Assignment: Would you repeat every entry below word for word but drop the images?

(Data provided Opens)

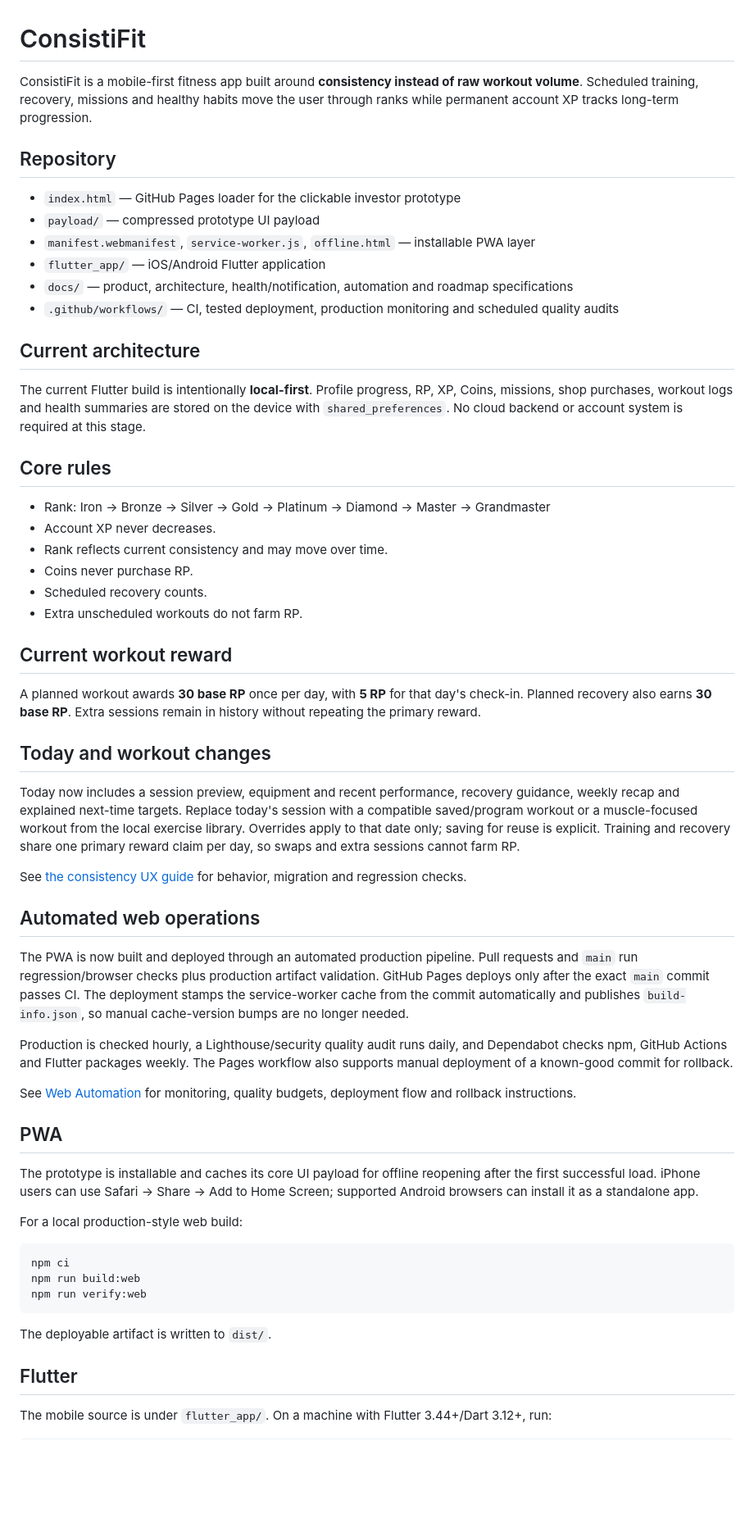
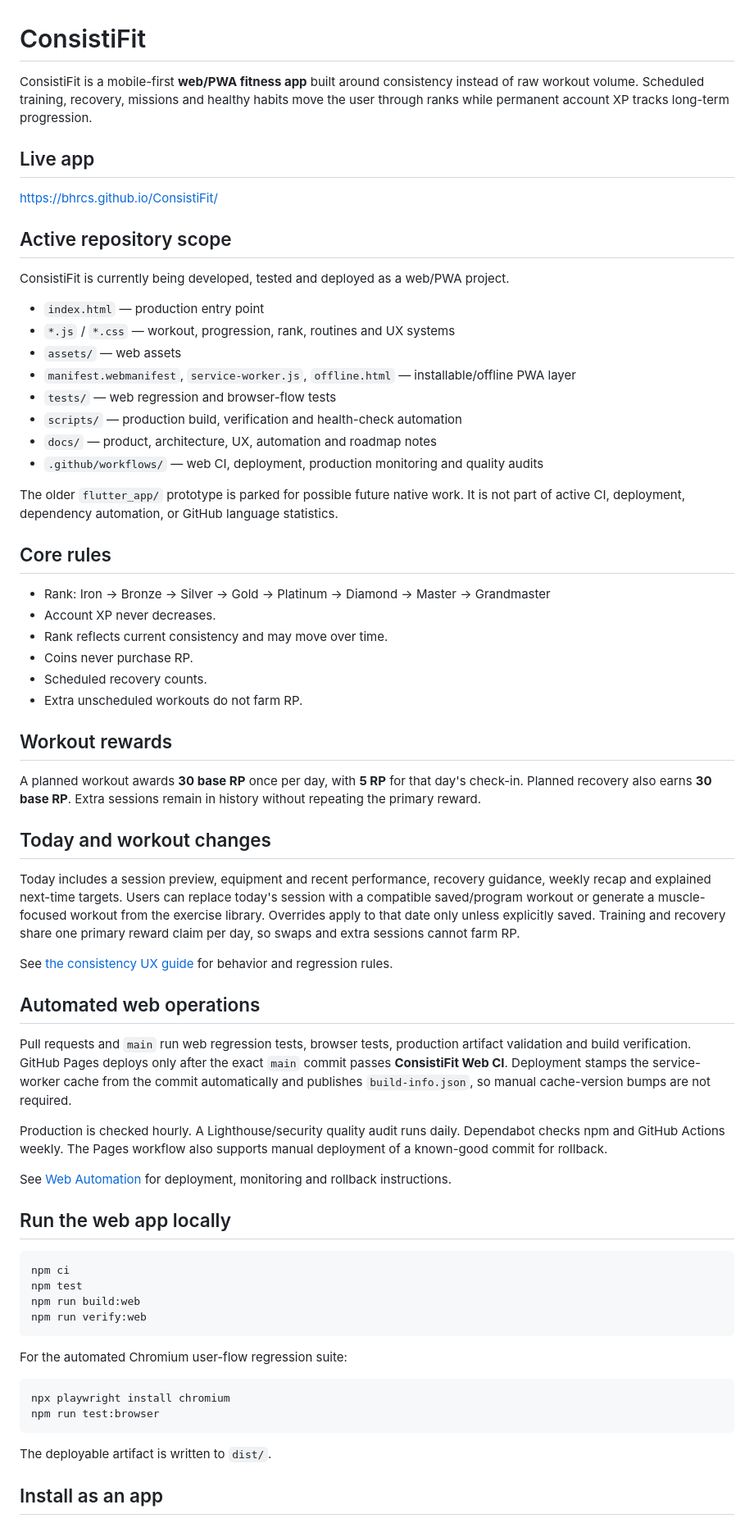
Before and after one commit to Bhrcs/ConsistiFit, a Markdown page: README.md, the part around one of its changes. Shown at 82% size. GitHub-like rendering; blank space fills up the shorter version.

Commit message:
Make README web-first

````diff
--- a/README.md
+++ b/README.md
@@ -1,19 +1,28 @@
 # ConsistiFit
 
-ConsistiFit is a mobile-first fitness app built around **consistency instead of raw workout volume**. Scheduled training, recovery, missions and healthy habits move the user through ranks while permanent account XP tracks long-term progression.
+ConsistiFit is a mobile-first **web/PWA fitness app** built around consistency instead of raw workout volume. Scheduled training, recovery, missions and healthy habits move the user through ranks while permanent account XP tracks long-term progression.
 
-## Repository
-- `index.html` — GitHub Pages loader for the clickable investor prototype
-- `payload/` — compressed prototype UI payload
-- `manifest.webmanifest`, `service-worker.js`, `offline.html` — installable PWA layer
-- `flutter_app/` — iOS/Android Flutter application
-- `docs/` — product, architecture, health/notification, automation and roadmap specifications
-- `.github/workflows/` — CI, tested deployment, production monitoring and scheduled quality audits
+## Live app
 
-## Current architecture
-The current Flutter build is intentionally **local-first**. Profile progress, RP, XP, Coins, missions, shop purchases, workout logs and health summaries are stored on the device with `shared_preferences`. No cloud backend or account system is required at this stage.
+https://bhrcs.github.io/ConsistiFit/
+
+## Active repository scope
+
+ConsistiFit is currently being developed, tested and deployed as a web/PWA project.
+
+- `index.html` — production entry point
+- `*.js` / `*.css` — workout, progression, rank, routines and UX systems
+- `assets/` — web assets
+- `manifest.webmanifest`, `service-worker.js`, `offline.html` — installable/offline PWA layer
+- `tests/` — web regression and browser-flow tests
+- `scripts/` — production build, verification and health-check automation
+- `docs/` — product, architecture, UX, automation and roadmap notes
+- `.github/workflows/` — web CI, deployment, production monitoring and quality audits
+
+The older `flutter_app/` prototype is parked for possible future native work. It is not part of active CI, deployment, dependency automation, or GitHub language statistics.
 
 ## Core rules
+
 - Rank: Iron → Bronze → Silver → Gold → Platinum → Diamond → Master → Grandmaster
 - Account XP never decreases.
 - Rank reflects current consistency and may move over time.
@@ -21,34 +30,41 @@ The current Flutter build is intentionally **local-first**. Profile progress, RP
 - Scheduled recovery counts.
 - Extra unscheduled workouts do not farm RP.
 
-## Current workout reward
+## Workout rewards
+
 A planned workout awards **30 base RP** once per day, with **5 RP** for that day's check-in. Planned recovery also earns **30 base RP**. Extra sessions remain in history without repeating the primary reward.
 
 ## Today and workout changes
-Today now includes a session preview, equipment and recent performance, recovery guidance, weekly recap and explained next-time targets. Replace today's session with a compatible saved/program workout or a muscle-focused workout from the local exercise library. Overrides apply to that date only; saving for reuse is explicit. Training and recovery share one primary reward claim per day, so swaps and extra sessions cannot farm RP.
 
-See [the consistency UX guide](docs/CONSISTENCY_UX.md) for behavior, migration and regression checks.
+Today includes a session preview, equipment and recent performance, recovery guidance, weekly recap and explained next-time targets. Users can replace today's session with a compatible saved/program workout or generate a muscle-focused workout from the exercise library. Overrides apply to that date only unless explicitly saved. Training and recovery share one primary reward claim per day, so swaps and extra sessions cannot farm RP.
+
+See [the consistency UX guide](docs/CONSISTENCY_UX.md) for behavior and regression rules.
 
 ## Automated web operations
-The PWA is now built and deployed through an automated production pipeline. Pull requests and `main` run regression/browser checks plus production artifact validation. GitHub Pages deploys only after the exact `main` commit passes CI. The deployment stamps the service-worker cache from the commit automatically and publishes `build-info.json`, so manual cache-version bumps are no longer needed.
 
-Production is checked hourly, a Lighthouse/security quality audit runs daily, and Dependabot checks npm, GitHub Actions and Flutter packages weekly. The Pages workflow also supports manual deployment of a known-good commit for rollback.
+Pull requests and `main` run web regression tests, browser tests, production artifact validation and build verification. GitHub Pages deploys only after the exact `main` commit passes **ConsistiFit Web CI**. Deployment stamps the service-worker cache from the commit automatically and publishes `build-info.json`, so manual cache-version bumps are not required.
 
-See [Web Automation](docs/AUTOMATION.md) for monitoring, quality budgets, deployment flow and rollback instructions.
+Production is checked hourly. A Lighthouse/security quality audit runs daily. Dependabot checks npm and GitHub Actions weekly. The Pages workflow also supports manual deployment of a known-good commit for rollback.
 
-## PWA
-The prototype is installable and caches its core UI payload for offline reopening after the first successful load. iPhone users can use Safari → Share → Add to Home Screen; supported Android browsers can install it as a standalone app.
+See [Web Automation](docs/AUTOMATION.md) for deployment, monitoring and rollback instructions.
 
-For a local production-style web build:
+## Run the web app locally
 
 ```bash
 npm ci
+npm test
 npm run build:web
 npm run verify:web
 ```
 
+For the automated Chromium user-flow regression suite:
+
+```bash
+npx playwright install chromium
+npm run test:browser
+```
+
 The deployable artifact is written to `dist/`.
 
-## Flutter
-The mobile source is under `flutter_app/`. On a machine with Flutter 3.44+/Dart 3.12+, run:
+## Install as an app
 
````
Also changed, not shown: other parts of README.md (+5 -9 lines).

(Data provided Closes)

Answer section:
Before and after one commit to Bhrcs/ConsistiFit, a Markdown page: README.md, the part around one of its changes. Shown at 82% size. GitHub-like rendering; blank space fills up the shorter version.

Commit message:
Make README web-first

````diff
--- a/README.md
+++ b/README.md
@@ -1,19 +1,28 @@
 # ConsistiFit
 
-ConsistiFit is a mobile-first fitness app built around **consistency instead of raw workout volume**. Scheduled training, recovery, missions and healthy habits move the user through ranks while permanent account XP tracks long-term progression.
+ConsistiFit is a mobile-first **web/PWA fitness app** built around consistency instead of raw workout volume. Scheduled training, recovery, missions and healthy habits move the user through ranks while permanent account XP tracks long-term progression.
 
-## Repository
-- `index.html` — GitHub Pages loader for the clickable investor prototype
-- `payload/` — compressed prototype UI payload
-- `manifest.webmanifest`, `service-worker.js`, `offline.html` — installable PWA layer
-- `flutter_app/` — iOS/Android Flutter application
-- `docs/` — product, architecture, health/notification, automation and roadmap specifications
-- `.github/workflows/` — CI, tested deployment, production monitoring and scheduled quality audits
+## Live app
 
-## Current architecture
-The current Flutter build is intentionally **local-first**. Profile progress, RP, XP, Coins, missions, shop purchases, workout logs and health summaries are stored on the device with `shared_preferences`. No cloud backend or account system is required at this stage.
+https://bhrcs.github.io/ConsistiFit/
+
+## Active repository scope
+
+ConsistiFit is currently being developed, tested and deployed as a web/PWA project.
+
+- `index.html` — production entry point
+- `*.js` / `*.css` — workout, progression, rank, routines and UX systems
+- `assets/` — web assets
+- `manifest.webmanifest`, `service-worker.js`, `offline.html` — installable/offline PWA layer
+- `tests/` — web regression and browser-flow tests
+- `scripts/` — production build, verification and health-check automation
+- `docs/` — product, architecture, UX, automation and roadmap notes
+- `.github/workflows/` — web CI, deployment, production monitoring and quality audits
+
+The older `flutter_app/` prototype is parked for possible future native work. It is not part of active CI, deployment, dependency automation, or GitHub language statistics.
 
 ## Core rules
+
 - Rank: Iron → Bronze → Silver → Gold → Platinum → Diamond → Master → Grandmaster
 - Account XP never decreases.
 - Rank reflects current consistency and may move over time.
@@ -21,34 +30,41 @@ The current Flutter build is intentionally **local-first**. Profile progress, RP
 - Scheduled recovery counts.
 - Extra unscheduled workouts do not farm RP.
 
-## Current workout reward
+## Workout rewards
+
 A planned workout awards **30 base RP** once per day, with **5 RP** for that day's check-in. Planned recovery also earns **30 base RP**. Extra sessions remain in history without repeating the primary reward.
 
 ## Today and workout changes
-Today now includes a session preview, equipment and recent performance, recovery guidance, weekly recap and explained next-time targets. Replace today's session with a compatible saved/program workout or a muscle-focused workout from the local exercise library. Overrides apply to that date only; saving for reuse is explicit. Training and recovery share one primary reward claim per day, so swaps and extra sessions cannot farm RP.
 
-See [the consistency UX guide](docs/CONSISTENCY_UX.md) for behavior, migration and regression checks.
+Today includes a session preview, equipment and recent performance, recovery guidance, weekly recap and explained next-time targets. Users can replace today's session with a compatible saved/program workout or generate a muscle-focused workout from the exercise library. Overrides apply to that date only unless explicitly saved. Training and recovery share one primary reward claim per day, so swaps and extra sessions cannot farm RP.
+
+See [the consistency UX guide](docs/CONSISTENCY_UX.md) for behavior and regression rules.
 
 ## Automated web operations
-The PWA is now built and deployed through an automated production pipeline. Pull requests and `main` run regression/browser checks plus production artifact validation. GitHub Pages deploys only after the exact `main` commit passes CI. The deployment stamps the service-worker cache from the commit automatically and publishes `build-info.json`, so manual cache-version bumps are no longer needed.
 
-Production is checked hourly, a Lighthouse/security quality audit runs daily, and Dependabot checks npm, GitHub Actions and Flutter packages weekly. The Pages workflow also supports manual deployment of a known-good commit for rollback.
+Pull requests and `main` run web regression tests, browser tests, production artifact validation and build verification. GitHub Pages deploys only after the exact `main` commit passes **ConsistiFit Web CI**. Deployment stamps the service-worker cache from the commit automatically and publishes `build-info.json`, so manual cache-version bumps are not required.
 
-See [Web Automation](docs/AUTOMATION.md) for monitoring, quality budgets, deployment flow and rollback instructions.
+Production is checked hourly. A Lighthouse/security quality audit runs daily. Dependabot checks npm and GitHub Actions weekly. The Pages workflow also supports manual deployment of a known-good commit for rollback.
 
-## PWA
-The prototype is installable and caches its core UI payload for offline reopening after the first successful load. iPhone users can use Safari → Share → Add to Home Screen; supported Android browsers can install it as a standalone app.
+See [Web Automation](docs/AUTOMATION.md) for deployment, monitoring and rollback instructions.
 
-For a local production-style web build:
+## Run the web app locally
 
 ```bash
 npm ci
+npm test
 npm run build:web
 npm run verify:web
 ```
 
+For the automated Chromium user-flow regression suite:
+
+```bash
+npx playwright install chromium
+npm run test:browser
+```
+
 The deployable artifact is written to `dist/`.
 
-## Flutter
-The mobile source is under `flutter_app/`. On a machine with Flutter 3.44+/Dart 3.12+, run:
+## Install as an app
 
````
Also changed, not shown: other parts of README.md (+5 -9 lines).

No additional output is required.